As we predicted back in its pre-IPO days in May, Facebook would need to give up on its current model of minimal and oddly placed ad units if it wanted to survive as a publicly traded company with a value anywhere near what it wants the stock market to think it’s worth. And as that stock price continues to hover at half of the IPO value, the company appears to have taken the first big step toward more traditional advertising, by testing a way for businesses to pay for ads that pop up in the streams of users who did not necessarily “like” that particular advertiser.

Until now, the only way for such spots to end up in a users feed would be if the user subscribed that company’s page. Otherwise, paid advertisement was stuck in the margins in either miniscule ad units or the controversial “sponsored stories” that turn one’s friends’ “likes” into paid ads.

According to TechCrunch, Facebook swears this just a “very small test,” but we don’t see how it could be any worse than the ads Facebook has now.

For years, businesses have spent untold amounts of cash trying to cajole, entice and occasionally outright buy Facebook “likes” from users. If this new ad model proves successful, it would inevitably — and no doubt instantly — shift advertisers’ focus from gaining “likes” to a more straightforward way of simply paying X amount of money to have your ad show up in Y number of user feeds.

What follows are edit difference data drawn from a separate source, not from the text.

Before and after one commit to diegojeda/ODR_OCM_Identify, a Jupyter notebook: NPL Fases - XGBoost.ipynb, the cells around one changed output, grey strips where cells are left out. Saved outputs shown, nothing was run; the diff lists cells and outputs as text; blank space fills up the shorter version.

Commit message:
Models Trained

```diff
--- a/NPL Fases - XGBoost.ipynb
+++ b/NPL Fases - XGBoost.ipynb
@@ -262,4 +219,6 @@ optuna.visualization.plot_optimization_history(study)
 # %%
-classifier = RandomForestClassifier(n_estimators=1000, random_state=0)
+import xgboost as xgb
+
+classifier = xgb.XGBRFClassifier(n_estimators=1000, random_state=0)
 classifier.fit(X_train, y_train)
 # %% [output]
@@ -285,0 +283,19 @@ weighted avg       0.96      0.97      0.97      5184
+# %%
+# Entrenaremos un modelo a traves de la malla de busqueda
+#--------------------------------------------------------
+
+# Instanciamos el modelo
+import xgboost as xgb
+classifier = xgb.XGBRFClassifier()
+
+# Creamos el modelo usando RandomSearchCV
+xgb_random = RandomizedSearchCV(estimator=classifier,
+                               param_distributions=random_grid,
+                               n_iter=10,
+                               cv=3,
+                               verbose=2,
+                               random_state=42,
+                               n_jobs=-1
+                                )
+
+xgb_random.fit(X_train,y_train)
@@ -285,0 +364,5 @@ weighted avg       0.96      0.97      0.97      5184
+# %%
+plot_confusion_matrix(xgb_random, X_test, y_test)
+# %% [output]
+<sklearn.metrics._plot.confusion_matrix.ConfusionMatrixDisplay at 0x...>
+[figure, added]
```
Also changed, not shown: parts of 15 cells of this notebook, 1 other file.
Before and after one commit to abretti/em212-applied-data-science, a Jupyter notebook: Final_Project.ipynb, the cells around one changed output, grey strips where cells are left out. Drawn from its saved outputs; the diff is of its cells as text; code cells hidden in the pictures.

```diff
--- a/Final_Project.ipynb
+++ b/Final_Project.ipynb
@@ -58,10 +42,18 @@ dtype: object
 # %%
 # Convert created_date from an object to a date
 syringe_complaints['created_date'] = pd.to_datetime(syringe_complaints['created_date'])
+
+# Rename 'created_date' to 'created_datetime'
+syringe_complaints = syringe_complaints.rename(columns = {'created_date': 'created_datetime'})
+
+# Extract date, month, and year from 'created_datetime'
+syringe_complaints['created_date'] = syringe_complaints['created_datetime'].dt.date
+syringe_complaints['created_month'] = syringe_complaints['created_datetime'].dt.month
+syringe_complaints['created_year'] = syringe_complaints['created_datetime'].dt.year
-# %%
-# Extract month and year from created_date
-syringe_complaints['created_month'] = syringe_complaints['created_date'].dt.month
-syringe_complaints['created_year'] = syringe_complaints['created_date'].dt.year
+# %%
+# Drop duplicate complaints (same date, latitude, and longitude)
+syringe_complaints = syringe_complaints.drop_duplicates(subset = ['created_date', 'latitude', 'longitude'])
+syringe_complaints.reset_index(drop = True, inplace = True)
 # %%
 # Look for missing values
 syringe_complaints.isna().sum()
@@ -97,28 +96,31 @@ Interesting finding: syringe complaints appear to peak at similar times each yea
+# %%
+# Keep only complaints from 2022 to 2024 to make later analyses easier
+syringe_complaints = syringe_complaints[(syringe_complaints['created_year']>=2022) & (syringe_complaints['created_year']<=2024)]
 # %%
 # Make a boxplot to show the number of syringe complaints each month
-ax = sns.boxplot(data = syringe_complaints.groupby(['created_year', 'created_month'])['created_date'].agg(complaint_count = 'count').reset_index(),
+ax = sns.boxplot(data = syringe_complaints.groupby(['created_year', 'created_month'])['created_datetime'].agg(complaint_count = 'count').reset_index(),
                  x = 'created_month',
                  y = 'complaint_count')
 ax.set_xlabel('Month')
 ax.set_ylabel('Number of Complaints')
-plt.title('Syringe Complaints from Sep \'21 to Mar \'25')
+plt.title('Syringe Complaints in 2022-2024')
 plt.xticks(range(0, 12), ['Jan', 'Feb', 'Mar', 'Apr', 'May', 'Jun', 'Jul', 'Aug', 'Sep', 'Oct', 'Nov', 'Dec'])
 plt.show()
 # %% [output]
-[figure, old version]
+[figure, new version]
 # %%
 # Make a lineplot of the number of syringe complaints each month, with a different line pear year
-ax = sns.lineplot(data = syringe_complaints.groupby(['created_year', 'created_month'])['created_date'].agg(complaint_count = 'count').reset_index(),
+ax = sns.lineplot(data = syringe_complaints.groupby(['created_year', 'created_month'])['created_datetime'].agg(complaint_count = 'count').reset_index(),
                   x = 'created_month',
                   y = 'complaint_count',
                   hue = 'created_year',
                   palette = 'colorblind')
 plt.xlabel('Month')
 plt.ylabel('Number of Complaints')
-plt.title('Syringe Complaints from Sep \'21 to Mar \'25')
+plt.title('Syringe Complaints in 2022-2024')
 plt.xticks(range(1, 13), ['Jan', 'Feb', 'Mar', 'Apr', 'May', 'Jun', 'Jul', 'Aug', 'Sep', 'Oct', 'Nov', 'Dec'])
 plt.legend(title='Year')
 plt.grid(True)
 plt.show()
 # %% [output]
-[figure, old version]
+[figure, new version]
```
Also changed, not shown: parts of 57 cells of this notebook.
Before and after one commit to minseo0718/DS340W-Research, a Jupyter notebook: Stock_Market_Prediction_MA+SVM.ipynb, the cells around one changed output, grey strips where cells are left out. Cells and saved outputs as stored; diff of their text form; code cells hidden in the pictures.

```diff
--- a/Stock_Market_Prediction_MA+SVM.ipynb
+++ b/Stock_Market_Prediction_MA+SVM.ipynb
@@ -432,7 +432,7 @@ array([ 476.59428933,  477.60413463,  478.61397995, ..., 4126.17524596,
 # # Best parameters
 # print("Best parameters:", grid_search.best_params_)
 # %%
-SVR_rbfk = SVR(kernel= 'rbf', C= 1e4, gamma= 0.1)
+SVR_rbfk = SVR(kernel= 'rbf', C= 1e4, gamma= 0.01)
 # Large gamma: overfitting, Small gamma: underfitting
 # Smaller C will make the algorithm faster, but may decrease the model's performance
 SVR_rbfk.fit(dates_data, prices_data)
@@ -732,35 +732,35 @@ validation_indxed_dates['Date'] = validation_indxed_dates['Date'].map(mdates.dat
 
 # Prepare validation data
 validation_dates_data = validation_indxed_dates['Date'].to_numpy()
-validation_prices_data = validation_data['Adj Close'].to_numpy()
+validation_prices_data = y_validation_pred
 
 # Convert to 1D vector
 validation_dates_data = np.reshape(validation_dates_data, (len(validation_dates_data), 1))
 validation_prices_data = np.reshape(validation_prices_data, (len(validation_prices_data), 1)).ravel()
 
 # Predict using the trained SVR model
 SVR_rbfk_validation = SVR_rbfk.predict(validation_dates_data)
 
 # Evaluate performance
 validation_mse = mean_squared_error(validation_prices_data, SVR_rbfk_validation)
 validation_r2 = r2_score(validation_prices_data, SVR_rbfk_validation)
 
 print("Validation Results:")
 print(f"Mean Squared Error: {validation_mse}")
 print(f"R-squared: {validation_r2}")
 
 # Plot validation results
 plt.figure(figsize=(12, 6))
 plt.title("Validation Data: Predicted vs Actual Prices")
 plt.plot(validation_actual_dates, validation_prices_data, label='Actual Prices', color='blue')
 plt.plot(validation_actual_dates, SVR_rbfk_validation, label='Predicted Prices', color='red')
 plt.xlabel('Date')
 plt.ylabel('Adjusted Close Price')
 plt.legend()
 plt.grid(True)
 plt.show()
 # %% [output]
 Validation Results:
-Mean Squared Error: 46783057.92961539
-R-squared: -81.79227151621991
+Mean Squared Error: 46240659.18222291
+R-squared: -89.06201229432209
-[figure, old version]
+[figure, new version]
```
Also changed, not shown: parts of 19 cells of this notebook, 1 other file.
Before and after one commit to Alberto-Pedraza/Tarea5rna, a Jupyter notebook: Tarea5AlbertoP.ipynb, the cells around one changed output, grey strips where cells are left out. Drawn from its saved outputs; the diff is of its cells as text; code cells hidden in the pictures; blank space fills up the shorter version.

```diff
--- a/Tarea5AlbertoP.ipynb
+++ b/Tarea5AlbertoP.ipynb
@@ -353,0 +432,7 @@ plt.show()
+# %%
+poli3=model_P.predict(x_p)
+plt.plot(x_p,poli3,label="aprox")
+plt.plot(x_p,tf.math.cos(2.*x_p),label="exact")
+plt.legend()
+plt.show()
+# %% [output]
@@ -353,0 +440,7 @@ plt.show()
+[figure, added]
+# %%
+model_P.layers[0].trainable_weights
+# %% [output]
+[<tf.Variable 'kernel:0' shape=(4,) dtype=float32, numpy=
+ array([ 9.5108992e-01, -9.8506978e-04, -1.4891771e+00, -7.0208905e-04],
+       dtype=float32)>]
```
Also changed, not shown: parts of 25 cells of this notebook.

The question is: Will all these companies that have invested so heavily in Facebook marketing be annoyed that all their work is for nothing now that anyone can buy their way into a user’s feed?

The Wall Street Journal looks at Facebook’s slow growth in the online ad business, where in 2011 it made 13% of what market leader Google earned in ad revenue, in spite of having around half a billion registered users.

Part of the reason, say analysts and ad buyers, that advertisers haven’t gone whole-hog with Facebook is that the value of a “like” is nearly impossible to quantify. And given that “like” is the only measure interaction users have with a company’s page, it doesn’t necessarily mean that the user actually enjoys or is interested in that product or brand. It could actually mean that the user dislikes the product so much that they “liked” the page merely to comment on the company’s Facebook wall.

As for you, the Facebook user (assuming you are one, which you may not be… in which case, sorry), the site promises it won’t flood your stream with paid ads (yet).

“We want to be thoughtful about how we introduce ads in news feed,” a rep tells TechCrunch, “so we have limits in place to ensure that people’s news feeds are not filled with advertising, but we don’t have specific numbers to share.”

As for Facebook’s bottom line, these in-feed ads would instantly boost the site’s revenue from mobile users, who currently see a minimum of ads on their devices. By pushing paid ads straight in with all the baby photos and inspirational quote posters, Facebook doesn’t have to worry about creating any sort of special unit specifically for its mobile sites.